:: WORK REQUEST ::
Filter the records below, keeping only lines with the string "color".

:: DATA TO USE ::
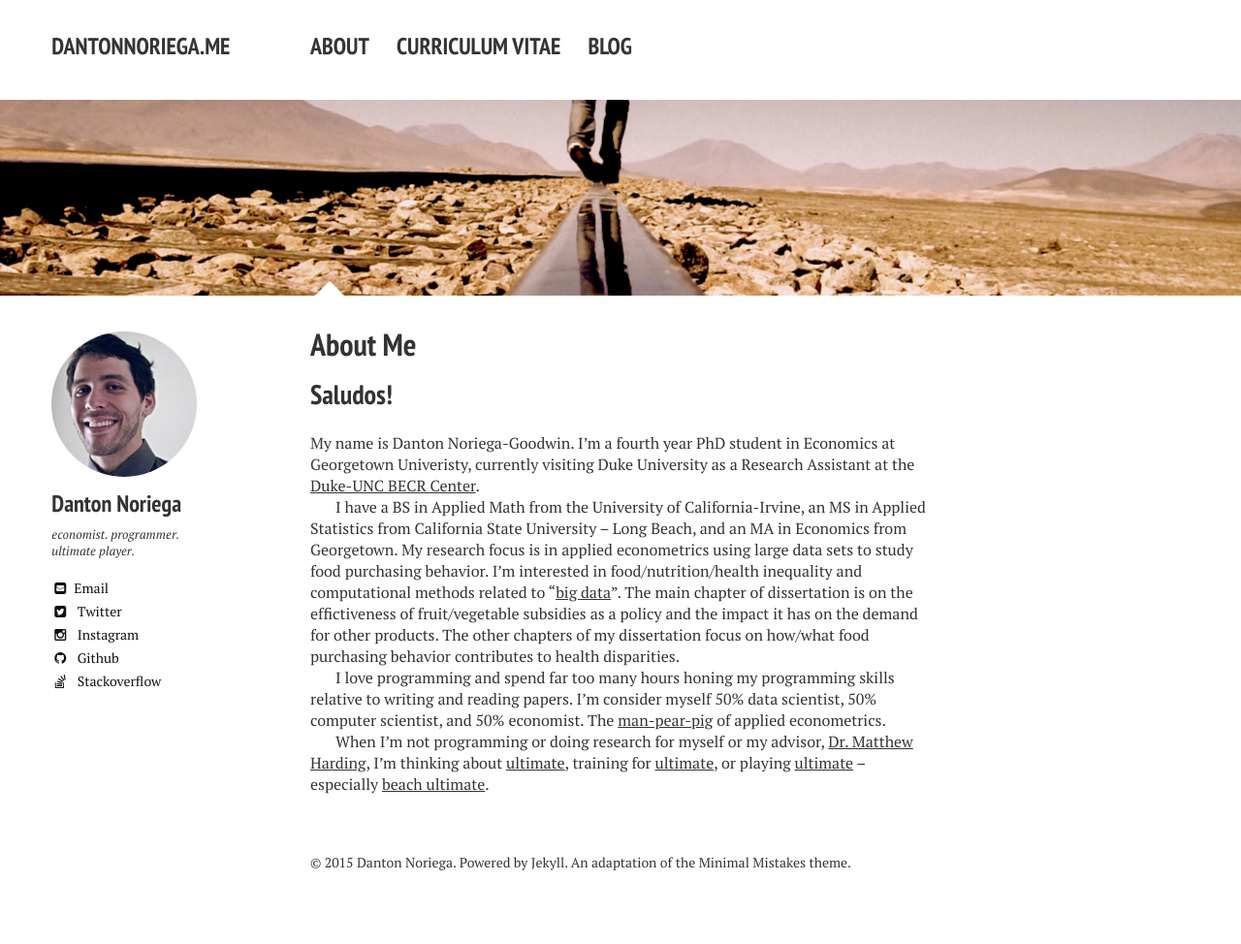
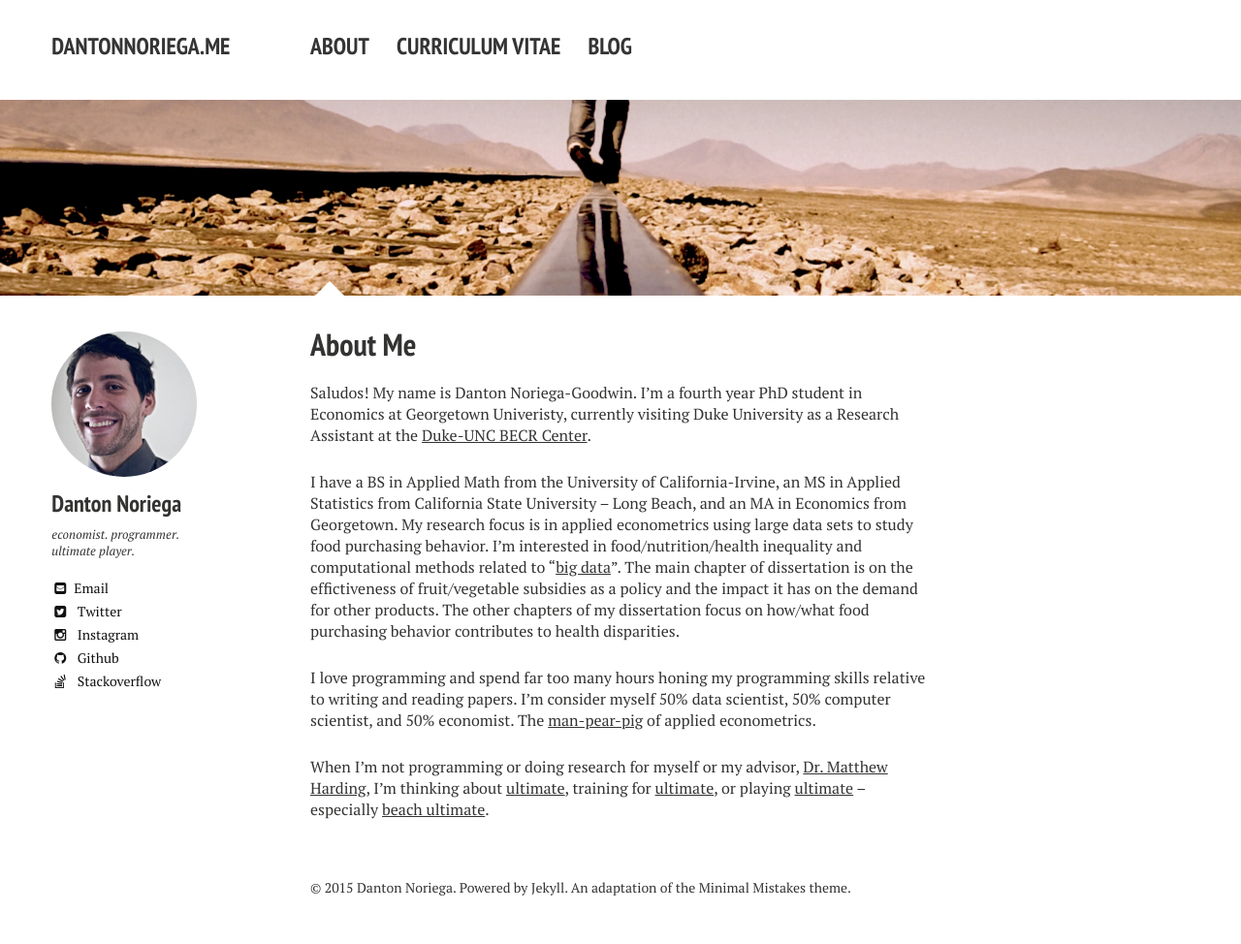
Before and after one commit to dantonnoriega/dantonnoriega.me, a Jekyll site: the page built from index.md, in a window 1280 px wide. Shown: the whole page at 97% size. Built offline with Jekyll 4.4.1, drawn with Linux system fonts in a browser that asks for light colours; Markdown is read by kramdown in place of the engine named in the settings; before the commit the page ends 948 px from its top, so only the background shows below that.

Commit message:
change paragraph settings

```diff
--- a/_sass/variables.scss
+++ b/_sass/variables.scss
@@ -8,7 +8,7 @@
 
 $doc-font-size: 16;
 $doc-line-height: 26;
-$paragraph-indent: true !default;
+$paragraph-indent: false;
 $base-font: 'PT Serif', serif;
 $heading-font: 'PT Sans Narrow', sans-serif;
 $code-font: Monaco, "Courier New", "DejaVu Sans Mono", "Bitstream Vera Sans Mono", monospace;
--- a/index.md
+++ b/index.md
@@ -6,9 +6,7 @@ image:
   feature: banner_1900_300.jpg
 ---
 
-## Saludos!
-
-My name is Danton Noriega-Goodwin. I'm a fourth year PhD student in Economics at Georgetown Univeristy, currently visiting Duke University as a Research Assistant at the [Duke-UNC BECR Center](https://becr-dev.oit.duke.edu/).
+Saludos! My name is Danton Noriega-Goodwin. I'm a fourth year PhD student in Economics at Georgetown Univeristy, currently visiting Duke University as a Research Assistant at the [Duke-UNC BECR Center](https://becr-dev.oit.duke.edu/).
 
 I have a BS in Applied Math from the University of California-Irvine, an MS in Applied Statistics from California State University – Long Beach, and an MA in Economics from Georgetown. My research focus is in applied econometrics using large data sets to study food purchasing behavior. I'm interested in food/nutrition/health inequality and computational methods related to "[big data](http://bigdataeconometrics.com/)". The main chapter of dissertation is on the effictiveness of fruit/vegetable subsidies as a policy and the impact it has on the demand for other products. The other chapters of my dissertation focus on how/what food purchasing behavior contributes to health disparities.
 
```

--

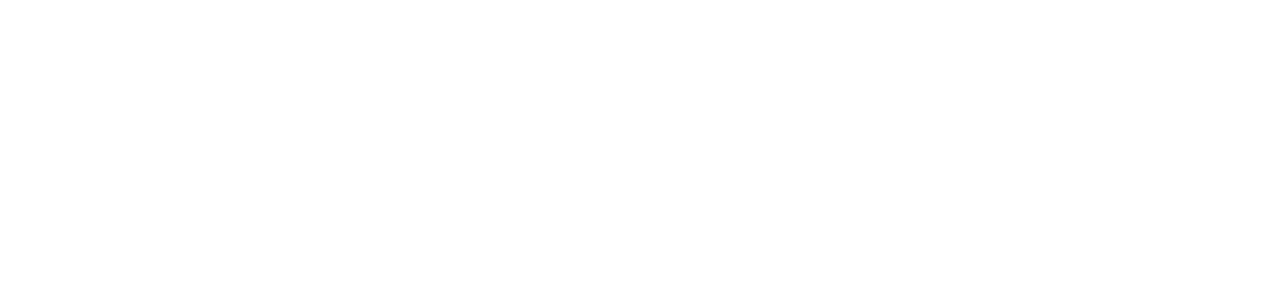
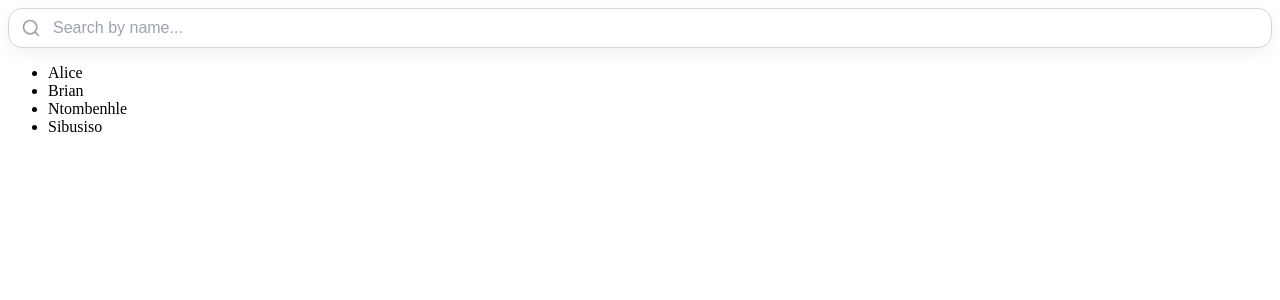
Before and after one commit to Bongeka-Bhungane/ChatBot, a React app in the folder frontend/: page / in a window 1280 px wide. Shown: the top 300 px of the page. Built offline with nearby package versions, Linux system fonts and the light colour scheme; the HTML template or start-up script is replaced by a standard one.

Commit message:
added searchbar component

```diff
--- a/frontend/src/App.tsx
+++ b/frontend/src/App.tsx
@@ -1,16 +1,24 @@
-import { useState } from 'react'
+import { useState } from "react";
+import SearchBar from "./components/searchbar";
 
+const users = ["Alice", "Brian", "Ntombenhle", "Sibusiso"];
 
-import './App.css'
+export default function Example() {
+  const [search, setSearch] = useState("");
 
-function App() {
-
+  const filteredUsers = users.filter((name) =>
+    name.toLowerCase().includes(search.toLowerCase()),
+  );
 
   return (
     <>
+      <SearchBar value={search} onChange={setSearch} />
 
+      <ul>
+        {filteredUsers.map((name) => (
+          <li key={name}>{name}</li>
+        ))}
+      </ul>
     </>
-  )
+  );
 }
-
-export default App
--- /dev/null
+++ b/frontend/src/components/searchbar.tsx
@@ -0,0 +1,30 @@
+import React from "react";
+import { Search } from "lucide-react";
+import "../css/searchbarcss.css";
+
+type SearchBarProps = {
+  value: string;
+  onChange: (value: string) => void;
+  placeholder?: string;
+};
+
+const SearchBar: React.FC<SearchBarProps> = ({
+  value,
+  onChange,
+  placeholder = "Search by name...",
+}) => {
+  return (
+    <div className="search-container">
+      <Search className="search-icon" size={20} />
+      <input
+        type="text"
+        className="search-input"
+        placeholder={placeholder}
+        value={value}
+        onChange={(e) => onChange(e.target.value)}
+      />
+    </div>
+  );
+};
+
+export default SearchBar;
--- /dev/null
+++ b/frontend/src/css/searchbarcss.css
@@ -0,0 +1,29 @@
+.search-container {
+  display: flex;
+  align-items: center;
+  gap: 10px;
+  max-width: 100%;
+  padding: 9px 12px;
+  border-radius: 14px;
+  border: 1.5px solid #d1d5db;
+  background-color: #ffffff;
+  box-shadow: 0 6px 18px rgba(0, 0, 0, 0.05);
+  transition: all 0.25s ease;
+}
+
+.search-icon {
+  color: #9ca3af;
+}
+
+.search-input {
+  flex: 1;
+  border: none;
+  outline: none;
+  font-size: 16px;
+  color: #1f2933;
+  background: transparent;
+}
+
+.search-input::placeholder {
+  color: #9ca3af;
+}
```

:: EXERCISE RESULT ::
+  background-color: #ffffff;
+  color: #9ca3af;
+  color: #1f2933;
+  color: #9ca3af;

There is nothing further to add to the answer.